Craig Torres, Jeff Black & Chris Anstey
July 31, 2013
The success of the next Federal Reserve chairman, be it Janet Yellen, Lawrence Summers or someone else, will depend less on their grounding in monetary policy orthodoxy than on their readiness to reach beyond it.
That flexibility defines the leaders of the world’s principal central banks: the Federal Reserve, the European Central Bank and the Bank of Japan. All three responded to economic shocks by casting off institutional dogma and broadening their missions.

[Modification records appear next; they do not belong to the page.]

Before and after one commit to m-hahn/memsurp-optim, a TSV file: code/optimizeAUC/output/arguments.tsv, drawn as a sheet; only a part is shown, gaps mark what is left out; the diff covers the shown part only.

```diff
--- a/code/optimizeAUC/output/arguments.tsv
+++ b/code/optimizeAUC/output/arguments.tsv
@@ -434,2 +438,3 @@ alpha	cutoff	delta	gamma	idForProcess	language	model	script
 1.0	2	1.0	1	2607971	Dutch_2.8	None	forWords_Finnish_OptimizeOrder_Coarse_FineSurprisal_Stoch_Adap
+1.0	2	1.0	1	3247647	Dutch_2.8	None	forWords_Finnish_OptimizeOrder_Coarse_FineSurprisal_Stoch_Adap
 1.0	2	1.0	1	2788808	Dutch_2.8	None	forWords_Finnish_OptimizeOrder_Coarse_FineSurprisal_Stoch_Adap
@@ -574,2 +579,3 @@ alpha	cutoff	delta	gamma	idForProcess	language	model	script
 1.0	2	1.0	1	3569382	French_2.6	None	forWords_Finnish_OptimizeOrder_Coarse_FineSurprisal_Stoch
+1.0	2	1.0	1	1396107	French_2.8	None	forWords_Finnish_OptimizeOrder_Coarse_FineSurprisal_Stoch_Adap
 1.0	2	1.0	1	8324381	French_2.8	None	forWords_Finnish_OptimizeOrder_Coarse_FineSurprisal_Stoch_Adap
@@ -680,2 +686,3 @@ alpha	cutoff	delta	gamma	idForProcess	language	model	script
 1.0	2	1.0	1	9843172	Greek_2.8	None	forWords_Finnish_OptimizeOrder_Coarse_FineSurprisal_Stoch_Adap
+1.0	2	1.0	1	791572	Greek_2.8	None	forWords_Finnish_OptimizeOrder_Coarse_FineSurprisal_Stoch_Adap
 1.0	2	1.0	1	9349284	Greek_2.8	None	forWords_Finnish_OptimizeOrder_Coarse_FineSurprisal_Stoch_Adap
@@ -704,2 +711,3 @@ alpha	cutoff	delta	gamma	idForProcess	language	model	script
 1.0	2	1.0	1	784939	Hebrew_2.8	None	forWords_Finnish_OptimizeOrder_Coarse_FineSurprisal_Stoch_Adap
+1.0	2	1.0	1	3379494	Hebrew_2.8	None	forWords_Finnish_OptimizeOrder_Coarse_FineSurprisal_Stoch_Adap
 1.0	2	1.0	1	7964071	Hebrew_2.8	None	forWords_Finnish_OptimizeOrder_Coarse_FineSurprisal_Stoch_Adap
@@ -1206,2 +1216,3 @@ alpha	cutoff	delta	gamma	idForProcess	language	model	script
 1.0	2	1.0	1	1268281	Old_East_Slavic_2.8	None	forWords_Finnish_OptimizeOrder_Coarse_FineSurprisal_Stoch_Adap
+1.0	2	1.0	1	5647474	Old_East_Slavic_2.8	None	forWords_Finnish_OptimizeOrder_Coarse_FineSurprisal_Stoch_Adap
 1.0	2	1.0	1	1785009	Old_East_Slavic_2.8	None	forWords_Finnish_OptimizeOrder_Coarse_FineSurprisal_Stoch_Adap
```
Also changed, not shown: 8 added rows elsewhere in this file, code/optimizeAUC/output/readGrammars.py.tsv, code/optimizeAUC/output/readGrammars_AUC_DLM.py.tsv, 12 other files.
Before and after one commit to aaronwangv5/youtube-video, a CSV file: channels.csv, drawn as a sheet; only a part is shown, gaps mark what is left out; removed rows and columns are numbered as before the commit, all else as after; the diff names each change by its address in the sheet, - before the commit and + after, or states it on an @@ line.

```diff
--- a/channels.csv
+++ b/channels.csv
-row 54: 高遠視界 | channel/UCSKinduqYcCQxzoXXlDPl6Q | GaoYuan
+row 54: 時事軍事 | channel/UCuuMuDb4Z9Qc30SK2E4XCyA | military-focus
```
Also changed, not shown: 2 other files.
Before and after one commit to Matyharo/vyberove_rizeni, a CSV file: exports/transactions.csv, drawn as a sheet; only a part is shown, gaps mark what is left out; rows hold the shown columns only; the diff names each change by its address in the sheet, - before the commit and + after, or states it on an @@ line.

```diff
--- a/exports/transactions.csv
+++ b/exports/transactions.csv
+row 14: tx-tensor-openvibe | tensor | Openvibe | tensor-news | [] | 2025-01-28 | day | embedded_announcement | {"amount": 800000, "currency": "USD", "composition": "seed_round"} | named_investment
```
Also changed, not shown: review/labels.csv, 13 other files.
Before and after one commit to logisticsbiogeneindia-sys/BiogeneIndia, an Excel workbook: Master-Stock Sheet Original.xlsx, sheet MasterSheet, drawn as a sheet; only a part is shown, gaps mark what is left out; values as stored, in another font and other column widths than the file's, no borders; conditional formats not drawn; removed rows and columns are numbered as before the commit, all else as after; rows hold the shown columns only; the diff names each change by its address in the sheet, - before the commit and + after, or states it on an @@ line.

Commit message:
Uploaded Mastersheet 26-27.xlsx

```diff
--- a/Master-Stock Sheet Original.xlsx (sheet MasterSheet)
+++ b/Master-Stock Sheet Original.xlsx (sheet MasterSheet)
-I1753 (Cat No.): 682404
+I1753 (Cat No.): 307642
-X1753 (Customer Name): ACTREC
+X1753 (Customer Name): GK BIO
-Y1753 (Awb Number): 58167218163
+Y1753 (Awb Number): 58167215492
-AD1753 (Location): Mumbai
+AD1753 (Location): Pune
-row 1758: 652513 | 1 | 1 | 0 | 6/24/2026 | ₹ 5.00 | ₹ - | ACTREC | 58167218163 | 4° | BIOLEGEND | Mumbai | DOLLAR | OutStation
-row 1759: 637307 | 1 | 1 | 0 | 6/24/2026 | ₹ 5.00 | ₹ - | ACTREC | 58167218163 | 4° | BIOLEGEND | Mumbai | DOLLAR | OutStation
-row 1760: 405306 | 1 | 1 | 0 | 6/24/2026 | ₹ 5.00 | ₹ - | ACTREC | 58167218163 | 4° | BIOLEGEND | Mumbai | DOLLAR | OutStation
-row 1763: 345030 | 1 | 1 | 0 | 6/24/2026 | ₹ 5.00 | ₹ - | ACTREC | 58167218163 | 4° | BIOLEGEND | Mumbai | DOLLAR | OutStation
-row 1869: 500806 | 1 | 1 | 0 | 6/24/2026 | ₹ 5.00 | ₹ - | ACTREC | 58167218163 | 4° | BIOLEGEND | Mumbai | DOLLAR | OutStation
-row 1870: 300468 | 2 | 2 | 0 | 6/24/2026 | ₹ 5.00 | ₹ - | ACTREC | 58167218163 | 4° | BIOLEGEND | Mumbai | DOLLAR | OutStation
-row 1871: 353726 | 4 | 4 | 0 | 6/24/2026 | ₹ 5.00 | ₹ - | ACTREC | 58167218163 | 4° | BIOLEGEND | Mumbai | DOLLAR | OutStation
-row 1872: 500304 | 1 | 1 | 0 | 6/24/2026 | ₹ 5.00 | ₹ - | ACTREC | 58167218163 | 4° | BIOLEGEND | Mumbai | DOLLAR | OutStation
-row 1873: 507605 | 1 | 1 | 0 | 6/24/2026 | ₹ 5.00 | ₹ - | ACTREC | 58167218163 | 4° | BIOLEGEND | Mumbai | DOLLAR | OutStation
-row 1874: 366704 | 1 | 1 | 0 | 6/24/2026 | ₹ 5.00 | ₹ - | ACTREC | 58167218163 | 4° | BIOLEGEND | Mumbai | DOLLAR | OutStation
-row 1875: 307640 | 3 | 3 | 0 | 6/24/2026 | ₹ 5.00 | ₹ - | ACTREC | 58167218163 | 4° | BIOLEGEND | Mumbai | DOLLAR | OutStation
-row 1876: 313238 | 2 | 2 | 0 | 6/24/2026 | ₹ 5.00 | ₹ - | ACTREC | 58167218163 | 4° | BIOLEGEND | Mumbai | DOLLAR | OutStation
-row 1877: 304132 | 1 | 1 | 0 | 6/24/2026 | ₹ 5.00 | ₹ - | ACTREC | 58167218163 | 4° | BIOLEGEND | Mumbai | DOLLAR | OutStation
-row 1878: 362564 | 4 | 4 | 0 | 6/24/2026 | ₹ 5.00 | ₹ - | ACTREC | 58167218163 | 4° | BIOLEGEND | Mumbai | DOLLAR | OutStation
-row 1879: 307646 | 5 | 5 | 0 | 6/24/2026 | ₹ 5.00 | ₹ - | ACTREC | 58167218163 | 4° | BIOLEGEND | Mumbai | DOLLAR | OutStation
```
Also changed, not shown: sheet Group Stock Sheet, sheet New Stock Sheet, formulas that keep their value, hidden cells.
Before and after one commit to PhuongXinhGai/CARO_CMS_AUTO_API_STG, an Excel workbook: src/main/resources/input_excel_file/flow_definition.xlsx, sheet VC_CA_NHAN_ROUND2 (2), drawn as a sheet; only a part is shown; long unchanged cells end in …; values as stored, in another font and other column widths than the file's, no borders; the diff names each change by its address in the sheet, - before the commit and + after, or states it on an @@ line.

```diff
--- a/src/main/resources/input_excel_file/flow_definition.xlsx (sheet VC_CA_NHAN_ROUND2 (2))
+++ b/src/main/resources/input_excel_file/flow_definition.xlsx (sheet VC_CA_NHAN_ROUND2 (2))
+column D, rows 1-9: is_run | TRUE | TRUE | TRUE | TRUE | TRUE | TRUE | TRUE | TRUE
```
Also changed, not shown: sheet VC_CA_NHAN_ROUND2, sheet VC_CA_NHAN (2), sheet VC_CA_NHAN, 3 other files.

At the Fed, Chairman Ben S. Bernanke engineered the most unconventional experiment in U.S. monetary-policy history using trillions of dollars in direct bond purchases to lower long-term interest rates and expanding the central bank’s role as lender of last resort. The ECB’s Mario Draghi pushed the central bank’s goals beyond narrow price stability, pledging unlimited support to countries that sign up for fiscal restructuring. BOJ Governor Haruhiko Kuroda set out to double Japan’s monetary base to end two decades of stagnation.